### [DESCRIPTION OF THE TASK]
Each line in the records below that has the word "event" should be copied.

Items from a data source:
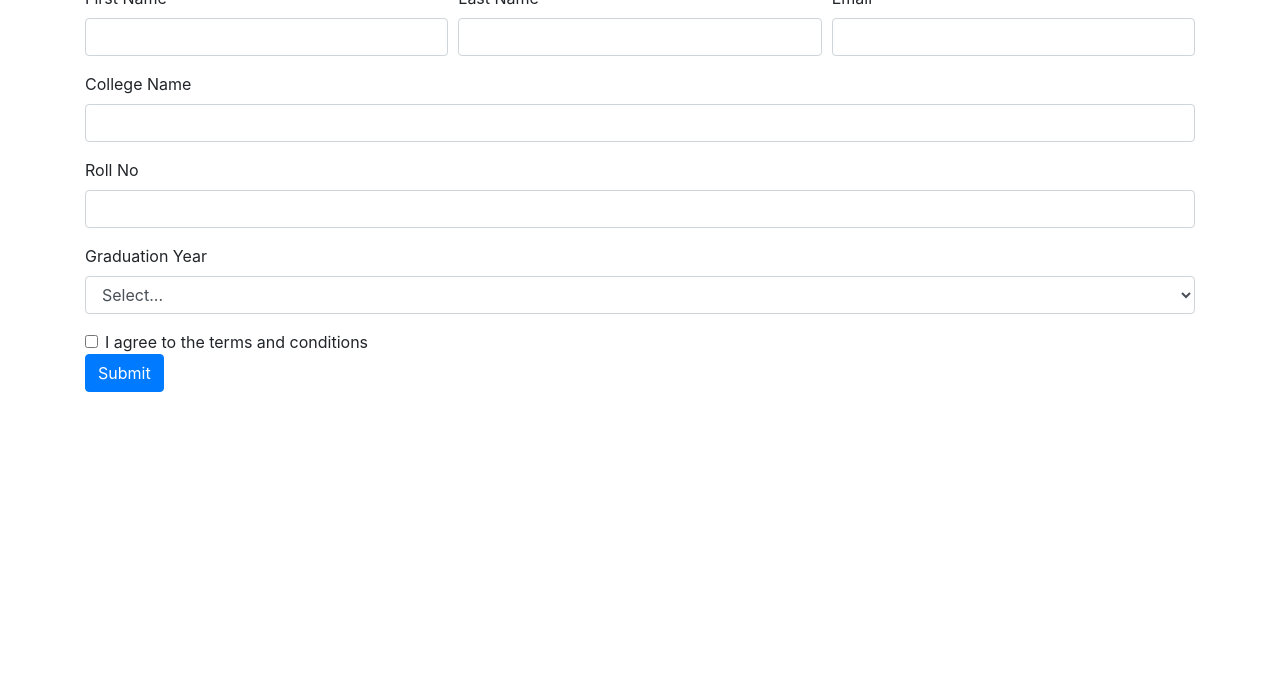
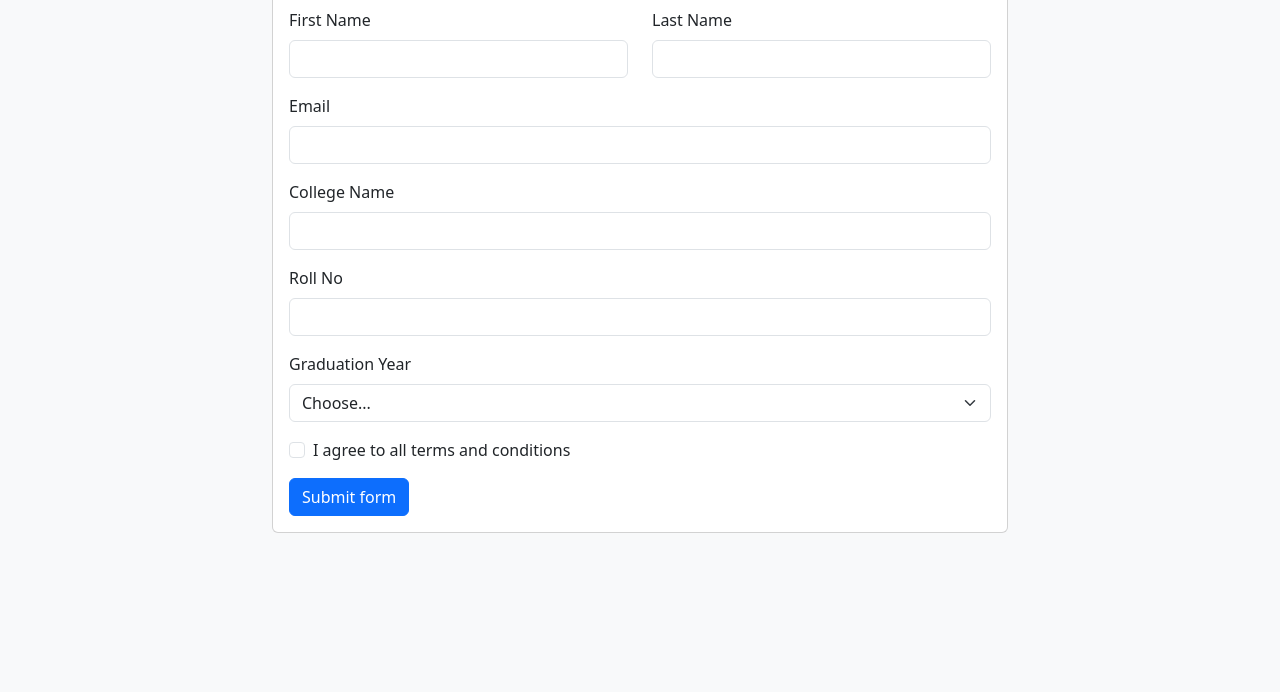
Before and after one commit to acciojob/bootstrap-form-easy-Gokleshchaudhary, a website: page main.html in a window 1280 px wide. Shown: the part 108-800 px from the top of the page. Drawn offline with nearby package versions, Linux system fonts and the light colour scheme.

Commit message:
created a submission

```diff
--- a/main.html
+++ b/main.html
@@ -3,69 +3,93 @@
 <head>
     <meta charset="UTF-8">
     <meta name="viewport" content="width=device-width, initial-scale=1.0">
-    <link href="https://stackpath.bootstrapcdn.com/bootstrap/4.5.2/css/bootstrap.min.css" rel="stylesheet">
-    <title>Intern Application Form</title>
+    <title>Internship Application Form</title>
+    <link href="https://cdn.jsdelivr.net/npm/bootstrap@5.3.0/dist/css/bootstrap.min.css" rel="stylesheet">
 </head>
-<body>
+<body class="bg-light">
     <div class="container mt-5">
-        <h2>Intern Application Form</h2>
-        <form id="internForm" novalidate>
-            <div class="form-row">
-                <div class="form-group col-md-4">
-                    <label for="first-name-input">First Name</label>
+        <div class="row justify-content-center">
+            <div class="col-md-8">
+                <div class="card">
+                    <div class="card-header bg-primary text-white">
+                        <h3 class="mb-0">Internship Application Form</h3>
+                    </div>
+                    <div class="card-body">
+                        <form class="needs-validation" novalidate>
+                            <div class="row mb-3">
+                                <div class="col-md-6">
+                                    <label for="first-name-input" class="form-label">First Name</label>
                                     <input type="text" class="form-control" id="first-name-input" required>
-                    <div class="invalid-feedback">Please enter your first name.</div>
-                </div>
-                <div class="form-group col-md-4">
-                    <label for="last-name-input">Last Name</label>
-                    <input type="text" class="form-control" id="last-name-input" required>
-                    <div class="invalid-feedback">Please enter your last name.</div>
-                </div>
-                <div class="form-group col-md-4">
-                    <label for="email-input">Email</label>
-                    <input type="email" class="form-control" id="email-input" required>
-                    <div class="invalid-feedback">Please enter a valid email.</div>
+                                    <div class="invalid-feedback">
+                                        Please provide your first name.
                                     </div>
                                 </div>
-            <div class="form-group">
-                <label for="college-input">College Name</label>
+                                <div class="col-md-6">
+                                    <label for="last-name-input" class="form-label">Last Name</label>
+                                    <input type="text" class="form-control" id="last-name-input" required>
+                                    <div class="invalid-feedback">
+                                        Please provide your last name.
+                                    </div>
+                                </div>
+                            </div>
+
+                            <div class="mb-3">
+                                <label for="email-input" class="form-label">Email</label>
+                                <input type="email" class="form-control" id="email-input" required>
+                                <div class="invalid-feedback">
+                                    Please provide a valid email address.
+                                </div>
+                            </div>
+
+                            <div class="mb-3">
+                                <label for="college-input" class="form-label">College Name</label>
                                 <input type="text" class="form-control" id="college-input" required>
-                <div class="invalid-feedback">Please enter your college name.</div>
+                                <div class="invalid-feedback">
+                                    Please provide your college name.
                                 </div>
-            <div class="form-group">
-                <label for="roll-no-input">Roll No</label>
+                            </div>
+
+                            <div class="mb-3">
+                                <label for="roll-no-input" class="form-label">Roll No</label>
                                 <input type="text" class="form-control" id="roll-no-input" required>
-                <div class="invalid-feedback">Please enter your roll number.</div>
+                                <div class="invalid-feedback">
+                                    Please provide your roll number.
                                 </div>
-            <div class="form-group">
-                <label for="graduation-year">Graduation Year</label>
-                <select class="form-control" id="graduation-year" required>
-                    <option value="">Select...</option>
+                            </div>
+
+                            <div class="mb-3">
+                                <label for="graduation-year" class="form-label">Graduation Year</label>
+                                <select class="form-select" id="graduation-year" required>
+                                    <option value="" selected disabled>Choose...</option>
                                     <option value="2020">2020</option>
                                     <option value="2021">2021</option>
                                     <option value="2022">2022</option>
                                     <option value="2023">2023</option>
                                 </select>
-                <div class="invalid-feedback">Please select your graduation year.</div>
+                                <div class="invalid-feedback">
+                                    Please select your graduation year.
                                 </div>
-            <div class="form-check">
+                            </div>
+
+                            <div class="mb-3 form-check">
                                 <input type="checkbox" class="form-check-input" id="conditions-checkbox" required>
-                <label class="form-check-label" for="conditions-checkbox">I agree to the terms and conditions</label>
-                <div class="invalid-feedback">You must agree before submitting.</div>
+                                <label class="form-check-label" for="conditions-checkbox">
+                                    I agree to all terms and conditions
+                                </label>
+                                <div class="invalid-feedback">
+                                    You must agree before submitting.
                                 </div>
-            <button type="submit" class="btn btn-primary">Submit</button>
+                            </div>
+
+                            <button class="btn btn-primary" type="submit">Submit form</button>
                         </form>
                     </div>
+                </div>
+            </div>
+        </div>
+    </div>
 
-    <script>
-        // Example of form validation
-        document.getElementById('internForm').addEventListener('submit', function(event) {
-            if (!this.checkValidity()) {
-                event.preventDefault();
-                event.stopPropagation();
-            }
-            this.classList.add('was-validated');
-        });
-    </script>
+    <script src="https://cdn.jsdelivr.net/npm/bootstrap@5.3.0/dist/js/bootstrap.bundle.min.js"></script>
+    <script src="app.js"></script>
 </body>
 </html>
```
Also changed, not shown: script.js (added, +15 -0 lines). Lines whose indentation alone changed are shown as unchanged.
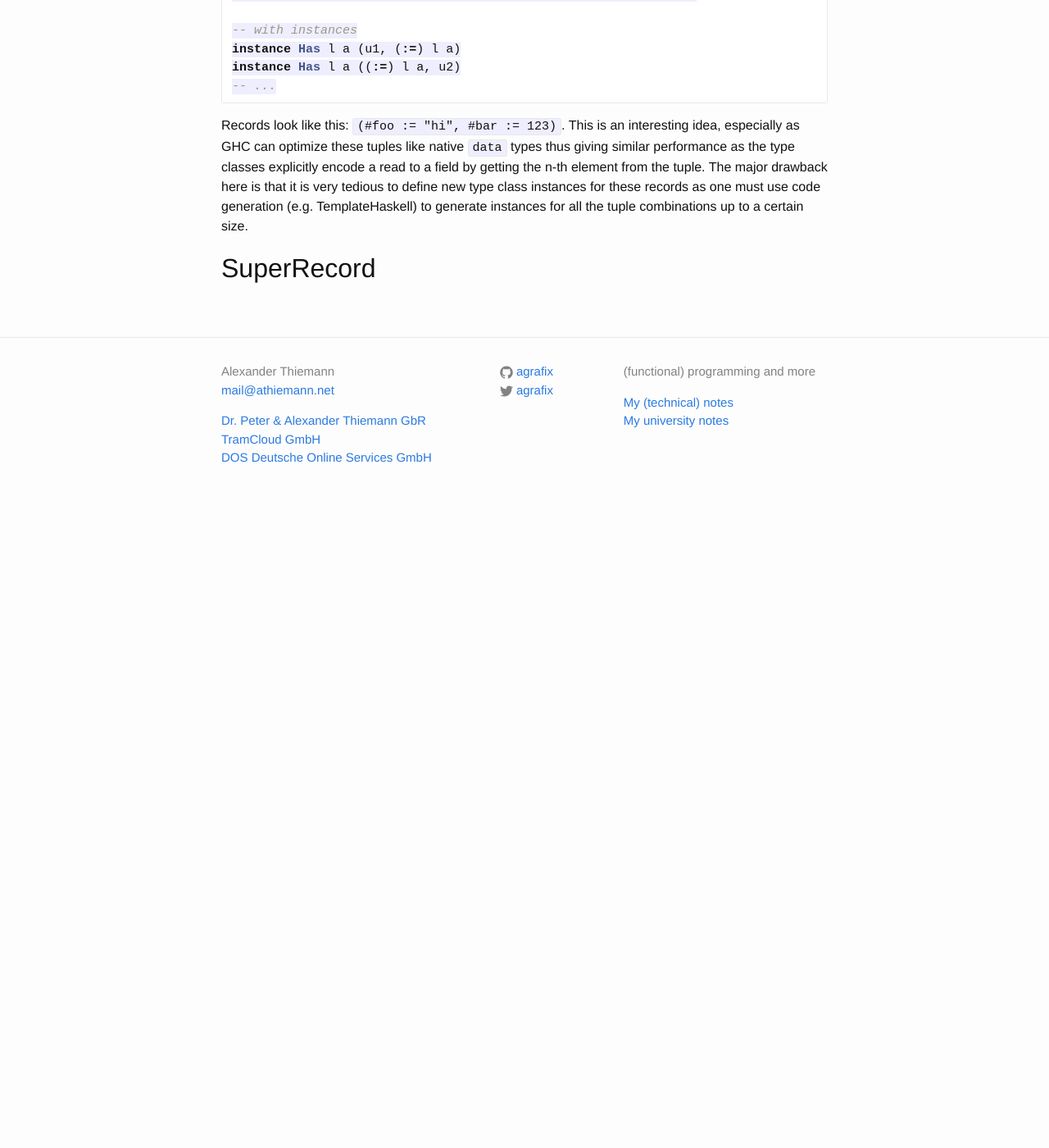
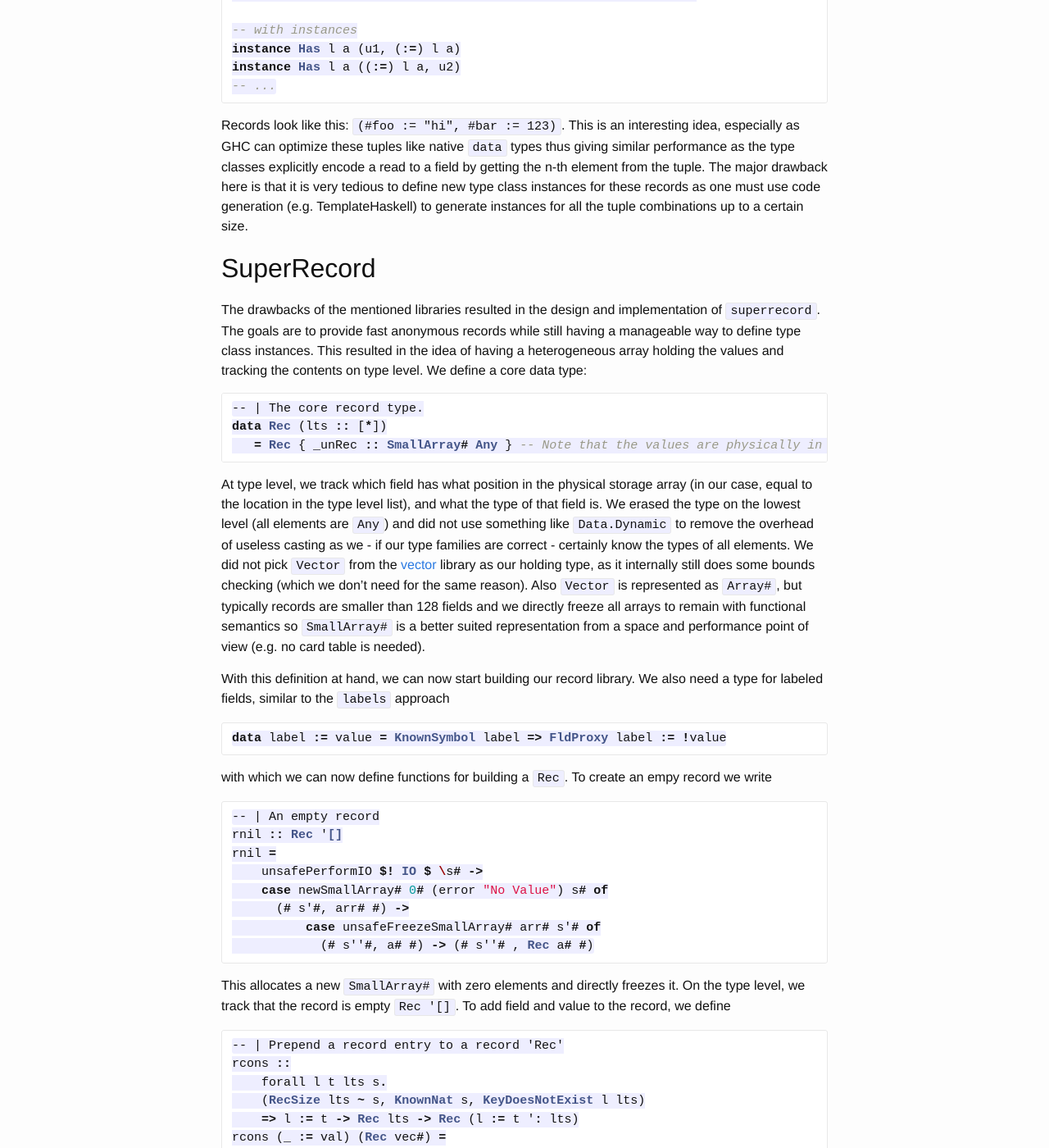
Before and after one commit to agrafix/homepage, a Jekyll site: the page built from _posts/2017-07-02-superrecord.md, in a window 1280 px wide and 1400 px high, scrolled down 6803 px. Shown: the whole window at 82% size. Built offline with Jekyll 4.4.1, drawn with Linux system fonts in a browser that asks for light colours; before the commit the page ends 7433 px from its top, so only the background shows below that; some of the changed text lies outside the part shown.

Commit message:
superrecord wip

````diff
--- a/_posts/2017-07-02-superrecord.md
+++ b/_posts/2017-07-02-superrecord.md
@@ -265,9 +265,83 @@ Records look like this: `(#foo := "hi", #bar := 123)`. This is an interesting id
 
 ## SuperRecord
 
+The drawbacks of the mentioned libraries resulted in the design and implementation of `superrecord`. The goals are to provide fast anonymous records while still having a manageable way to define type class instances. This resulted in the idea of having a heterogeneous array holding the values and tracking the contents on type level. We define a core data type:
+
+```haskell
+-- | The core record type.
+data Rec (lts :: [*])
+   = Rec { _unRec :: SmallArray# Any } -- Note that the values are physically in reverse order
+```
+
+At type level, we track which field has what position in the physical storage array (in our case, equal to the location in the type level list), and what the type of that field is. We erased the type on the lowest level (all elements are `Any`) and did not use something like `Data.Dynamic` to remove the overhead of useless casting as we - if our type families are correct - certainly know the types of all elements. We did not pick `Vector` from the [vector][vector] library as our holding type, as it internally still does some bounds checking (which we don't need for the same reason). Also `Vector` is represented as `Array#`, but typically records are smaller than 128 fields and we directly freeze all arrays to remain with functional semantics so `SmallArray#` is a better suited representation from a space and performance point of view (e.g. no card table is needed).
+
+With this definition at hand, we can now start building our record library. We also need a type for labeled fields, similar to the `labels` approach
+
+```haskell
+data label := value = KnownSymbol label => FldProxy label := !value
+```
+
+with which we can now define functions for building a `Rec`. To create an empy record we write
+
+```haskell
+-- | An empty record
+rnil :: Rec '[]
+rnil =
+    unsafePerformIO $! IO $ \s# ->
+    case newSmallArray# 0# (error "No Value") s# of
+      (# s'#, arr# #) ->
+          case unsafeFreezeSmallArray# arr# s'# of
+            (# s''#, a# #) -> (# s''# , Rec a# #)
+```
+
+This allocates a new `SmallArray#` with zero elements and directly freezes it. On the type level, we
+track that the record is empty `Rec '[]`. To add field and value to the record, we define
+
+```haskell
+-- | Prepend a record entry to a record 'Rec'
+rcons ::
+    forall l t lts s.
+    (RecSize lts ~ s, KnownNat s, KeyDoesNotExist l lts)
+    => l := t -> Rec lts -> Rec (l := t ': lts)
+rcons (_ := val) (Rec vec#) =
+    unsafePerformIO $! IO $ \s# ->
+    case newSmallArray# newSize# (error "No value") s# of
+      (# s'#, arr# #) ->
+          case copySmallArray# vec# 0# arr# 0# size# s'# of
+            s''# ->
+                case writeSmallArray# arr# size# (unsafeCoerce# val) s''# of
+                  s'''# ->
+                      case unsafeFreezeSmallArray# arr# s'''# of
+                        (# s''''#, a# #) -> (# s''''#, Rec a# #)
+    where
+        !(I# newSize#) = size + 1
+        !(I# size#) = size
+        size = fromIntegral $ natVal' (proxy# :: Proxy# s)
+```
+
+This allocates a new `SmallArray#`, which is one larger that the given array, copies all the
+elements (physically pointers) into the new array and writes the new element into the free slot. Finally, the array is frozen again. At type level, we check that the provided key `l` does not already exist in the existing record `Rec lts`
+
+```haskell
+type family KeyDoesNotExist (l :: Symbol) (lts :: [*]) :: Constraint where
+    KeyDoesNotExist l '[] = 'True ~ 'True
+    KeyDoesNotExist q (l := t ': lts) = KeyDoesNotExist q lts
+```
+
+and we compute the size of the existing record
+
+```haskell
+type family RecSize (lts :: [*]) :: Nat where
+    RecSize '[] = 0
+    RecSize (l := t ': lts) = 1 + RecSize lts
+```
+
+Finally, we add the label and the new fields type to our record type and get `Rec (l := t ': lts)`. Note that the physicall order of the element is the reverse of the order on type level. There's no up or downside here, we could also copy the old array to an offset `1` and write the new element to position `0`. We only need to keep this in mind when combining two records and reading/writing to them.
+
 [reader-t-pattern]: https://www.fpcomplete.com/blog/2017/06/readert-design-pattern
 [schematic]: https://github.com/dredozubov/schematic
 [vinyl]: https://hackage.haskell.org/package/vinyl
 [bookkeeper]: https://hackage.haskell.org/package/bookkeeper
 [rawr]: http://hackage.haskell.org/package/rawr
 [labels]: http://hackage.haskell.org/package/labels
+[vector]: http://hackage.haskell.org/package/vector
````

### [REPLY TO THE EXERCISE]
-        document.getElementById('internForm').addEventListener('submit', function(event) {
-                event.preventDefault();
-                event.stopPropagation();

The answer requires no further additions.